Which simply reflects a wider issue for the Church, e.g., the gap between the Catholic church’s teaching on contraceptives and the practices of its parishioners. Maybe there was a day when, if the Catholic Church expressed its concern over a matter in the public square then people might think “We’d better look into this.” Now its concerns are seen as special pleading, and a mask for power. This school matter will be no different. Independent faith-based schools might be leaning on a rod of Egypt, so to speak.
Of course, none of this negates the fact that Christian schools need to be loving when they are dealing with the coalface of the sexual revolution right up front. When self-identifying trans students and those who say they are gay or non-binary are in your classrooms everyday you want to navigate that space carefully and pastorally.
Yet most schools do. The stories that make the news are few and far between. However the ALRC is not interested in our schools pastorally caring for students whose lifestyles we disagree with, but who we wish to walk alongside. They are interested only in enervating our message that there is a better, more holistic, and satisfying identity in Christ available to all. They are insistent that the gospel message of an identity in Christ is antithetical to a flourishing life, and is, rather, an impediment to the safety, mental health, and autonomy of a student.

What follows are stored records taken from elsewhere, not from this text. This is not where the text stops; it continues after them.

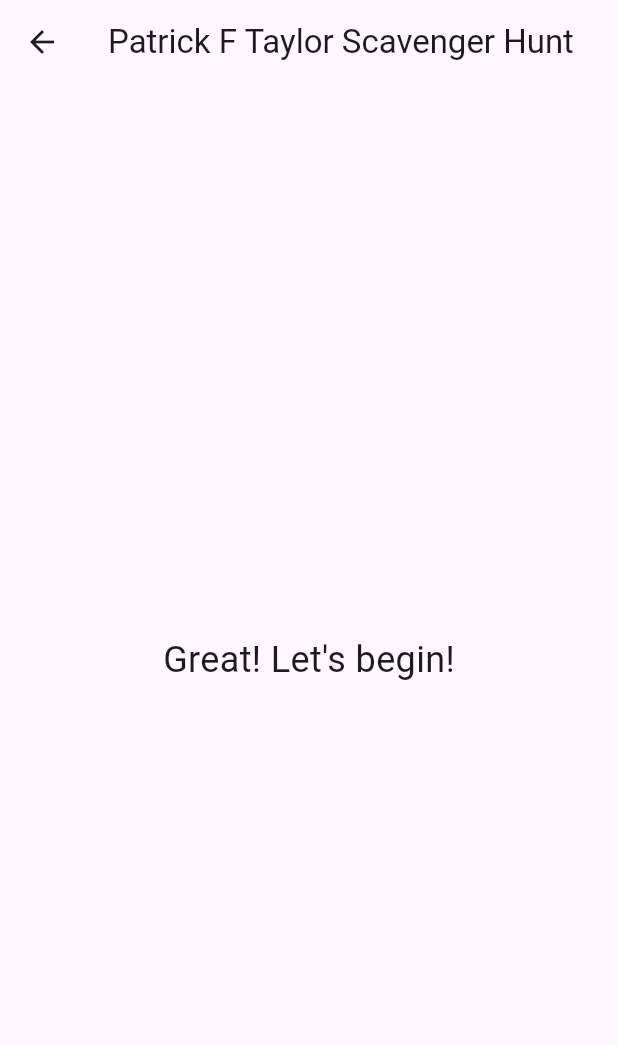
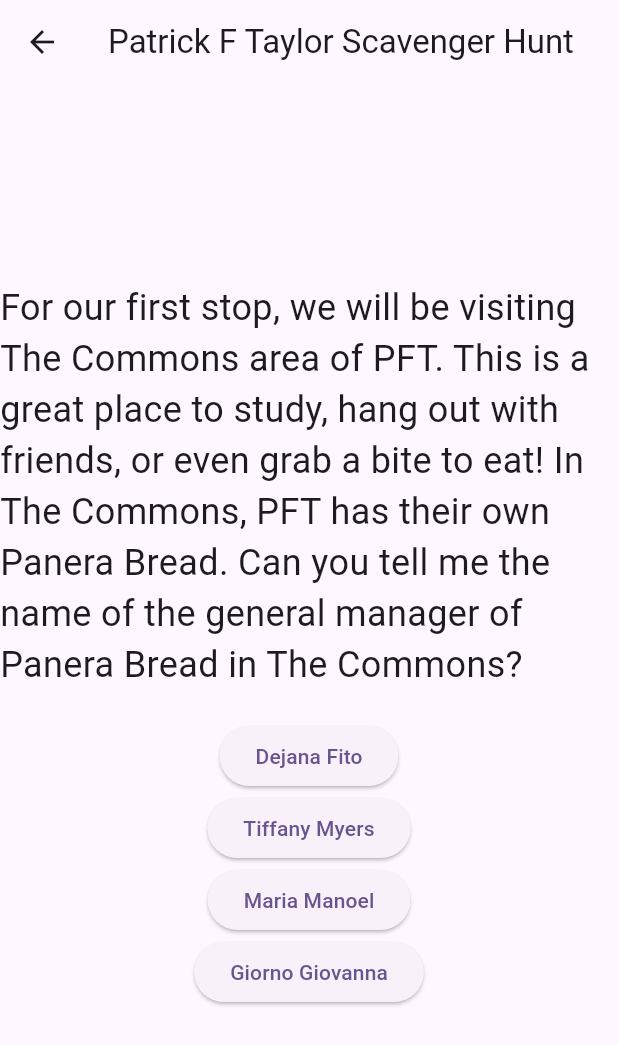
Before and after one commit to RiversDupaquier/pft_scavenger_hunt, a Flutter app: the ThirdPage screen opened directly, on a phone screen of 412 x 824 dp. Shown: the top 1045 px of the screen. Run offline on Flutter 3.47's test engine with Material 3 defaults, Android fonts, the phone set to English and light mode, and no system bars.

```diff
--- a/lib/third_page.dart
+++ b/lib/third_page.dart
@@ -1,7 +1,30 @@
 import 'package:flutter/material.dart';
+import 'fourth_page.dart';
+class ThirdPage extends StatefulWidget {
+  const ThirdPage({super.key});
 
-class ThirdPage extends StatelessWidget {
-  const ThirdPage({super.key});
+  @override
+  _ThirdPageState createState() => _ThirdPageState();
+}
+
+class _ThirdPageState extends State<ThirdPage> {
+  String _message = '';
+  IconData? _icon;
+  List<bool> _isOptionDisabled = [false, false, false, false];
+  List<String> _buttonTexts = ['Dejana Fito', 'Tiffany Myers', 'Maria Manoel', 'Giorno Giovanna'];
+
+  void _handleOption(int index, bool isCorrect) {
+    setState(() {
+      if (isCorrect) {
+        _message = 'Good Job!';
+        _icon = Icons.thumb_up;
+        _isOptionDisabled = [true, true, true, true];
+      } else {
+        _isOptionDisabled[index] = true;
+        _buttonTexts[index] = 'Wrong!';
+      }
+    });
+  }
 
   @override
   Widget build(BuildContext context) {
@@ -10,14 +33,56 @@ class ThirdPage extends StatelessWidget {
         title: const Text('Patrick F Taylor Scavenger Hunt'),
       ),
       body: Center(
-        child: Column(
-          mainAxisAlignment: MainAxisAlignment.center,
+        child: Stack(
           children: [
-            const Text(
-              'Great! Let\'s begin!',
-              style: TextStyle(fontSize: 24),
+            Column(
+              mainAxisAlignment: MainAxisAlignment.center,
+              children: [
+                const Text(
+                  'For our first stop, we will be visiting The Commons area of PFT. This is a great place to study, hang out with friends, or even grab a bite to eat! In The Commons, PFT has their own Panera Bread. Can you tell me the name of the general manager of Panera Bread in The Commons?',
+                  style: TextStyle(fontSize: 24),
+                ),
+                const SizedBox(height: 20),
+                ElevatedButton(
+                  onPressed: _isOptionDisabled[0] ? null : () => _handleOption(0, false),
+                  child: Text(_buttonTexts[0]),
+                ),
+                ElevatedButton(
+                  onPressed: _isOptionDisabled[1] ? null : () => _handleOption(1, true),
+                  child: Text(_buttonTexts[1]),
+                ),
+                ElevatedButton(
+                  onPressed: _isOptionDisabled[2] ? null : () => _handleOption(2, false),
+                  child: Text(_buttonTexts[2]),
+                ),
+                ElevatedButton(
+                  onPressed: _isOptionDisabled[3] ? null : () => _handleOption(3, false),
+                  child: Text(_buttonTexts[3]),
+                ),
+                const SizedBox(height: 20),
+                if (_message.isNotEmpty) ...[
+                  Text(
+                    _message,
+                    style: TextStyle(fontSize: 24, color: _icon == Icons.close ? Colors.red : Colors.green),
+                  ),
+                  if (_icon != null) Icon(_icon, size: 50, color: _icon == Icons.close ? Colors.red : Colors.green),
+                ],
+              ],
             ),
-              ],
+            if (_message == 'Good Job!') Positioned(
+              bottom: 20,
+              right: 20,
+              child: ElevatedButton(
+                onPressed: () {
+                  Navigator.push(
+                    context,
+                    MaterialPageRoute(builder: (context) => const FourthPage()), // Replace with your next page
+                  );
+                },
+                child: const Text('Next'),
+              ),
+            ),
+          ],
         ),
       ),
     );
```
Also changed, not shown: lib/fourth_page.dart (added, +25 -0 lines).
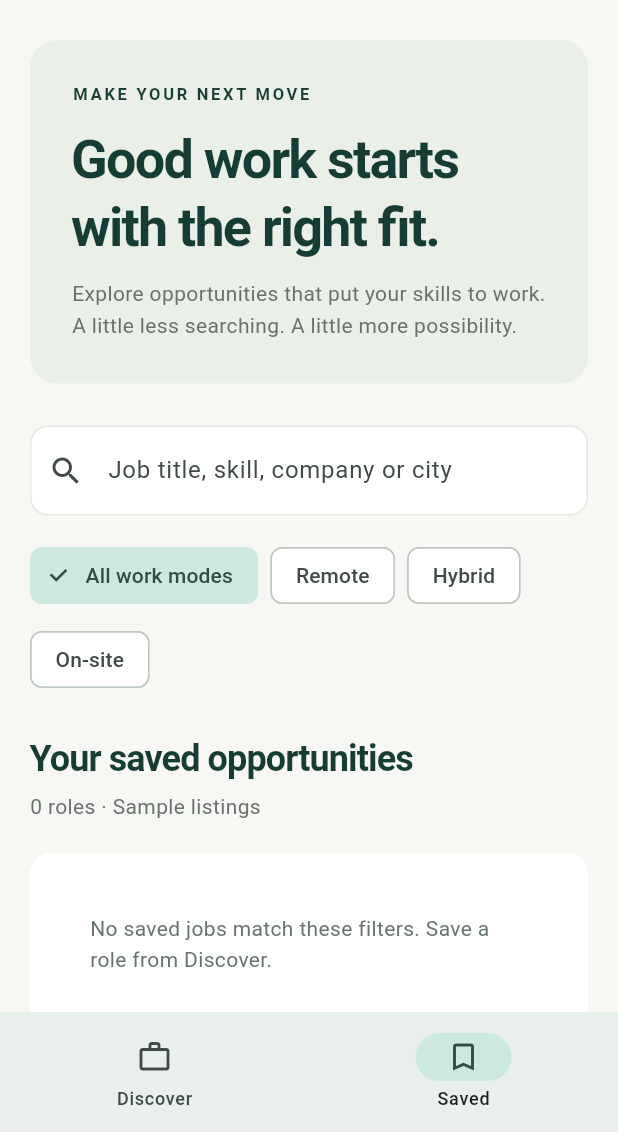
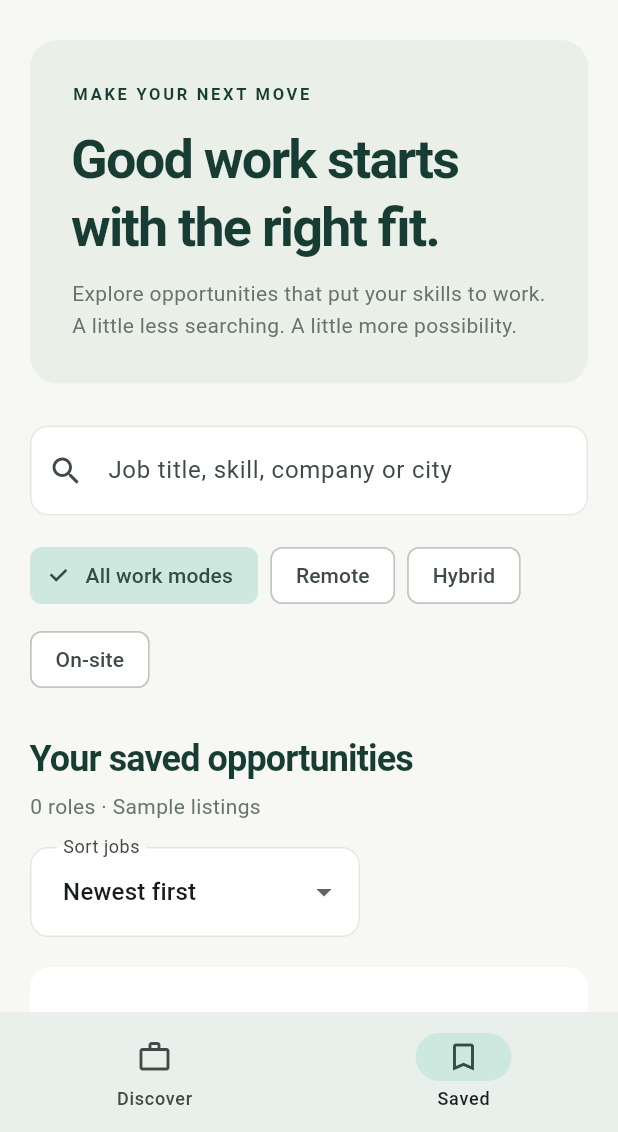
Before and after one commit to vishalpoute/SmartHire, a Flutter app: the screen it shows after launch, item 2 of the bottom bar chosen, on a phone screen of 412 x 824 dp, the part 104-1236 px from its top. Run offline on Flutter 3.47's test engine with Material 3 defaults, Android fonts, the phone set to English and light mode, and no system bars; our stand-ins replace firebase_auth, firebase_core, flutter_bloc; accounts and stored records are empty.

Commit message:
Add job sorting and resettable discovery filters

```diff
--- a/apps/flutter_app/lib/features/jobs/presentation/job_discovery_page.dart
+++ b/apps/flutter_app/lib/features/jobs/presentation/job_discovery_page.dart
@@ -65,15 +65,7 @@ class JobDiscoveryPage extends StatelessWidget {
                               children: [
                                 const _Introduction(),
                                 const SizedBox(height: 28),
-                                TextField(
-                                  key: const Key('job-search'),
-                                  onChanged: context.read<JobsCubit>().search,
-                                  decoration: const InputDecoration(
-                                    hintText:
-                                        'Job title, skill, company or city',
-                                    prefixIcon: Icon(Icons.search),
-                                  ),
-                                ),
+                                const _JobSearch(),
                                 const SizedBox(height: 16),
                                 const _Filters(),
                                 const SizedBox(height: 26),
@@ -96,6 +88,46 @@ class JobDiscoveryPage extends StatelessWidget {
         ),
       );
     },
+  );
+}
+
+class _JobSearch extends StatefulWidget {
+  const _JobSearch();
+  @override
+  State<_JobSearch> createState() => _JobSearchState();
+}
+
+class _JobSearchState extends State<_JobSearch> {
+  late final TextEditingController _controller;
+  @override
+  void initState() {
+    super.initState();
+    _controller = TextEditingController(
+      text: context.read<JobsCubit>().state.query,
+    );
+  }
+
+  @override
+  void dispose() {
+    _controller.dispose();
+    super.dispose();
+  }
+
+  @override
+  Widget build(BuildContext context) => BlocListener<JobsCubit, JobsState>(
+    listenWhen: (previous, current) => previous.query != current.query,
+    listener: (context, state) {
+      if (_controller.text != state.query) _controller.text = state.query;
+    },
+    child: TextField(
+      controller: _controller,
+      key: const Key('job-search'),
+      onChanged: context.read<JobsCubit>().search,
+      decoration: const InputDecoration(
+        hintText: 'Job title, skill, company or city',
+        prefixIcon: Icon(Icons.search),
+      ),
+    ),
   );
 }
 
@@ -366,6 +398,42 @@ class _Results extends StatelessWidget {
           Text(
             '${jobs.length} ${jobs.length == 1 ? 'role' : 'roles'} · Sample listings',
           ),
+          const SizedBox(height: 16),
+          Wrap(
+            spacing: 12,
+            runSpacing: 8,
+            crossAxisAlignment: WrapCrossAlignment.center,
+            children: [
+              SizedBox(
+                width: 220,
+                child: DropdownButtonFormField<JobSort>(
+                  isExpanded: true,
+                  key: ValueKey(state.sort),
+                  initialValue: state.sort,
+                  decoration: const InputDecoration(labelText: 'Sort jobs'),
+                  items: const [
+                    DropdownMenuItem(
+                      value: JobSort.newest,
+                      child: Text('Newest first'),
+                    ),
+                    DropdownMenuItem(
+                      value: JobSort.title,
+                      child: Text('Job title A-Z'),
+                    ),
+                  ],
+                  onChanged: (value) {
+                    if (value != null) context.read<JobsCubit>().sortBy(value);
+                  },
+                ),
+              ),
+              if (state.query.isNotEmpty || state.mode != null)
+                TextButton.icon(
+                  onPressed: context.read<JobsCubit>().resetFilters,
+                  icon: const Icon(Icons.filter_alt_off_outlined, size: 18),
+                  label: const Text('Reset filters'),
+                ),
+            ],
+          ),
           const SizedBox(height: 20),
           if (jobs.isEmpty)
             Container(
--- a/apps/flutter_app/lib/features/jobs/presentation/jobs_cubit.dart
+++ b/apps/flutter_app/lib/features/jobs/presentation/jobs_cubit.dart
@@ -2,6 +2,8 @@ import 'package:flutter_bloc/flutter_bloc.dart';
 
 import '../domain/job.dart';
 import '../domain/job_repository.dart';
+
+enum JobSort { newest, title }
 
 enum JobsStatus { initial, loading, ready, failure }
 
@@ -13,6 +15,7 @@ class JobsState {
     this.mode,
     Set<String> savedIds = const {},
     this.savedOnly = false,
+    this.sort = JobSort.newest,
   }) : jobs = List.unmodifiable(jobs),
        savedIds = Set.unmodifiable(savedIds);
   final JobsStatus status;
@@ -21,10 +24,11 @@ class JobsState {
   final WorkMode? mode;
   final Set<String> savedIds;
   final bool savedOnly;
+  final JobSort sort;
 
   List<Job> get visibleJobs {
     final term = query.trim().toLowerCase();
-    return jobs
+    final result = jobs
         .where(
           (job) =>
               (mode == null || job.mode == mode) &&
@@ -34,6 +38,13 @@ class JobsState {
                   .contains(term),
         )
         .toList(growable: false);
+    result.sort((a, b) {
+      final comparison = sort == JobSort.newest
+          ? a.postedDaysAgo.compareTo(b.postedDaysAgo)
+          : a.title.toLowerCase().compareTo(b.title.toLowerCase());
+      return comparison == 0 ? a.id.compareTo(b.id) : comparison;
+    });
+    return result;
   }
 }
 
@@ -53,6 +64,8 @@ class JobsCubit extends Cubit<JobsState> {
 
   void search(String query) => emit(_next(query: query));
   void filter(WorkMode? mode) => emit(_next(mode: mode, replaceMode: true));
+  void sortBy(JobSort sort) => emit(_next(sort: sort));
+  void resetFilters() => emit(_next(query: '', replaceMode: true));
   void showSaved(bool enabled) => emit(_next(savedOnly: enabled));
   void toggleSaved(String id) {
     final ids = {...state.savedIds};
@@ -68,6 +81,7 @@ class JobsCubit extends Cubit<JobsState> {
     bool replaceMode = false,
     Set<String>? savedIds,
     bool? savedOnly,
+    JobSort? sort,
   }) => JobsState(
     status: status ?? state.status,
     jobs: jobs ?? state.jobs,
@@ -75,5 +89,6 @@ class JobsCubit extends Cubit<JobsState> {
     mode: replaceMode ? mode : state.mode,
     savedIds: savedIds ?? state.savedIds,
     savedOnly: savedOnly ?? state.savedOnly,
+    sort: sort ?? state.sort,
   );
 }
```
Also changed, not shown: 3 other files.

So watch this space. Pooh-pooh my concerns – and those of the likes of Neil – if you like. But that’s the direction this thing is going, and unless there is a concerted effort to stand our ground, that’s the place we’re going to land. Disagree with me if you will, but you’re going to have to give me another likelier outcome if you do so.